Clockwise from the north:
- Municipality of Nordharz
- County town of Halberstadt
- Town of Thale
- Municipality of Oberharz am Brocken
- Town of Wernigerode
The first traces of settlement date to the Old Stone Age, but the first recorded mention of Blankenburg goes back to 1123. The Saxon duke, Lothair of Supplinburg, installed Poppo, a nephew of Bishop Reinhard of Halberstadt, as count at the castle, which stood on a bare limestone rock on the site of the present castle. The name of the town derives from this castle.

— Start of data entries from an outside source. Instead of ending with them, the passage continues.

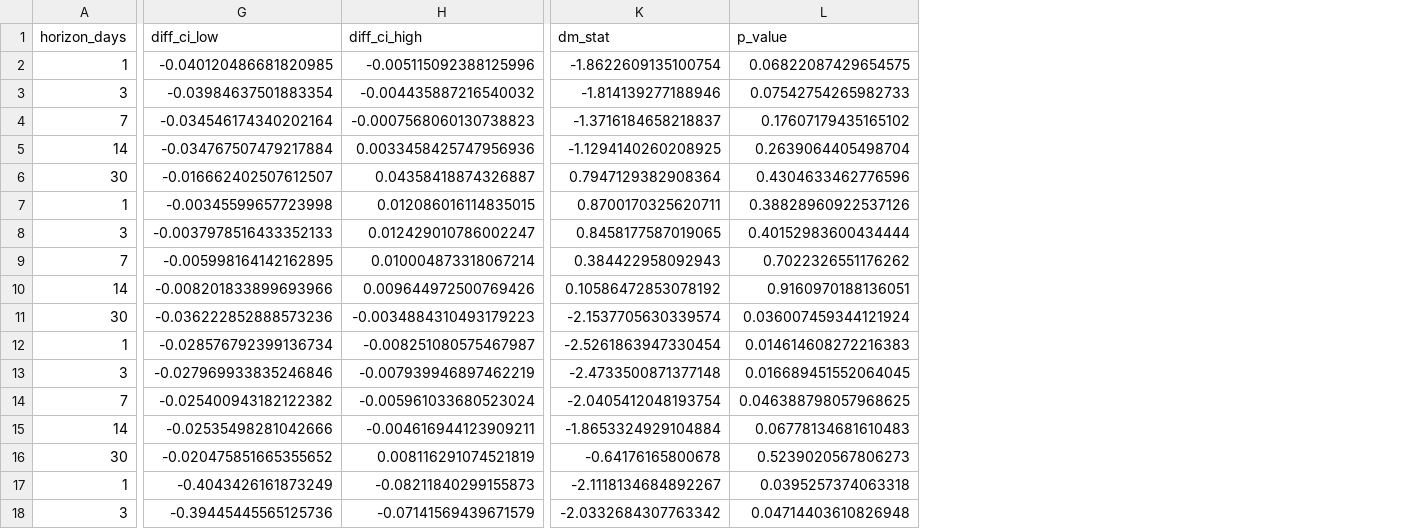
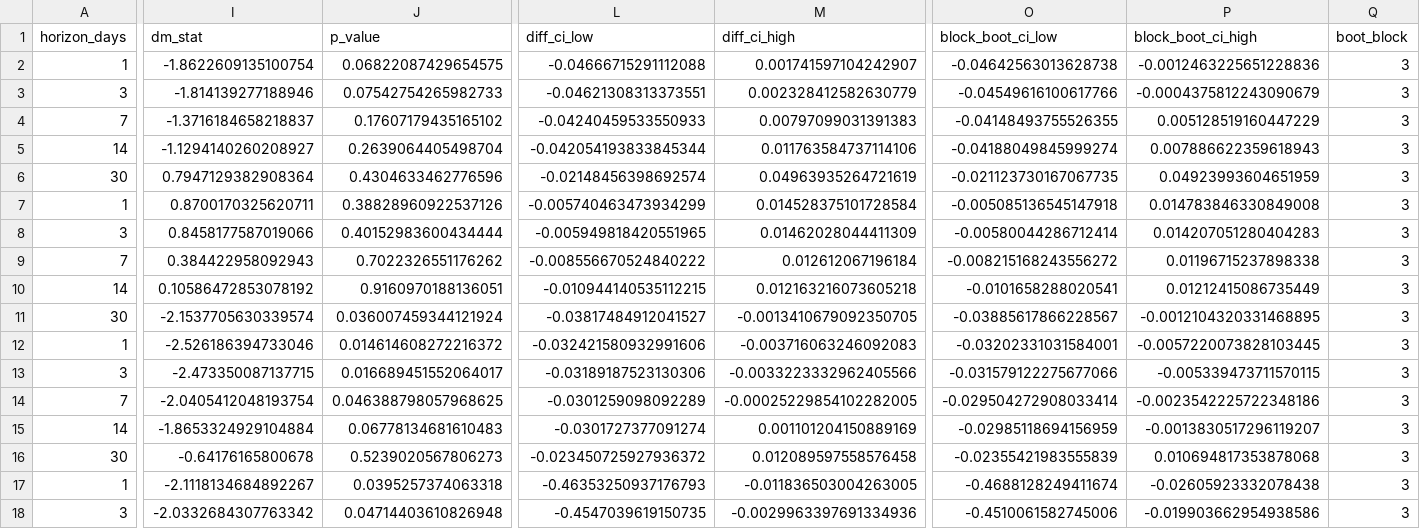
Before and after one commit to lukesfec/kalshi-vs-fed, a CSV file: docs/data/headtohead_diebold_mariano.csv, drawn as a sheet; only a part is shown, gaps mark what is left out; removed rows and columns are numbered as before the commit, all else as after; the diff covers the shown part only; the diff names each change by its address in the sheet, - before the commit and + after, or states it on an @@ line.

```diff
--- a/docs/data/headtohead_diebold_mariano.csv
+++ b/docs/data/headtohead_diebold_mariano.csv
-column G (diff_ci_low), rows 2-18: -0.040120486681820985 | -0.03984637501883354 | -0.034546174340202164 | -0.034767507479217884 | -0.016662402507612507 | -0.00345599657723998 | -0.0037978516433352133 | -0.005998164142162895 | -0.008201833899693966 | -0.036222852888573236 | -0.028576792399136734 | -0.027969933835246846 | -0.025400943182122382 | -0.02535498281042666 | -0.020475851665355652 | -0.4043426161873249 | -0.39445445565125736
-column H (diff_ci_high), rows 2-18: -0.005115092388125996 | -0.004435887216540032 | -0.0007568060130738823 | 0.0033458425747956936 | 0.04358418874326887 | 0.012086016114835015 | 0.012429010786002247 | 0.010004873318067214 | 0.009644972500769426 | -0.0034884310493179223 | -0.008251080575467987 | -0.007939946897462219 | -0.005961033680523024 | -0.004616944123909211 | 0.008116291074521819 | -0.08211840299155873 | -0.07141569439671579
+column L (diff_ci_low), rows 2-18: -0.04666715291112088 | -0.04621308313373551 | -0.04240459533550933 | -0.042054193833845344 | -0.02148456398692574 | -0.005740463473934299 | -0.005949818420551965 | -0.008556670524840222 | -0.010944140535112215 | -0.03817484912041527 | -0.032421580932991606 | -0.03189187523130306 | -0.0301259098092289 | -0.0301727377091274 | -0.023450725927936372 | -0.46353250937176793 | -0.4547039619150735
+column M (diff_ci_high), rows 2-18: 0.001741597104242907 | 0.002328412582630779 | 0.00797099031391383 | 0.011763584737114106 | 0.04963935264721619 | 0.014528375101728584 | 0.01462028044411309 | 0.012612067196184 | 0.012163216073605218 | -0.0013410679092350705 | -0.003716063246092083 | -0.0033223332962405566 | -0.00025229854102282005 | 0.001101204150889169 | 0.012089597558576458 | -0.011836503004263005 | -0.0029963397691334936
+column O (block_boot_ci_low), rows 2-18: -0.04642563013628738 | -0.04549616100617766 | -0.04148493755526355 | -0.04188049845999274 | -0.021123730167067735 | -0.005085136545147918 | -0.00580044286712414 | -0.008215168243556272 | -0.0101658288020541 | -0.03885617866228567 | -0.03202331031584001 | -0.031579122275677066 | -0.029504272908033414 | -0.02985118694156959 | -0.02355421983555839 | -0.4688128249411674 | -0.4510061582745006
+column P (block_boot_ci_high), rows 2-18: -0.0012463225651228836 | -0.0004375812243090679 | 0.005128519160447229 | 0.007886622359618943 | 0.04923993604651959 | 0.014783846330849008 | 0.014207051280404283 | 0.01196715237898338 | 0.01212415086735449 | -0.0012104320331468895 | -0.0057220073828103445 | -0.005339473711570115 | -0.0023542225722348186 | -0.0013830517296119207 | 0.010694817353878068 | -0.02605923332078438 | -0.019903662954938586
+column Q (boot_block), rows 2-18: all 3
-I5 (dm_stat): -1.1294140260208925
+I5 (dm_stat): -1.1294140260208927
-I8 (dm_stat): 0.8458177587019065
+I8 (dm_stat): 0.8458177587019066
-I12 (dm_stat): -2.5261863947330454
+I12 (dm_stat): -2.526186394733046
-J12 (p_value): 0.014614608272216383
+J12 (p_value): 0.014614608272216372
-I13 (dm_stat): -2.4733500871377148
+I13 (dm_stat): -2.473350087137715
-J13 (p_value): 0.016689451552064045
+J13 (p_value): 0.016689451552064017
```
Also changed, not shown: 26 edited cells elsewhere in this file, docs/data/backtest_threshold_sweep.csv, outputs/phase4/diebold_mariano.csv, 22 other files.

Count Poppo I of Blankenburg very probably came from the Frankish noble family of Reginbodonen. His descendants were also subject to the nearby Regenstein Castle. This was a fief from the Bishopric of Halberstadt like the County of Blankenburg, also called the Hartingau. In 1180/82 Frederick Barbarossa had Blankenburg devastated because it had pledged "sole allegiance" to the Welf, Henry the Lion. In 1386 Blankenburg suffered heavy destruction again.
Following the death of the last count of Regenstein, John Ernest, the county went in 1599 as an agreed enfeoffment (erledigtes Lehen) back to the dukes of Brunswick-Lüneburg. During the Thirty Years' War Blankenburg was hard pressed by Wallenstein and was occupied in 1625. Nine cannonballs embedded in the walls of the town hall evince this difficult time.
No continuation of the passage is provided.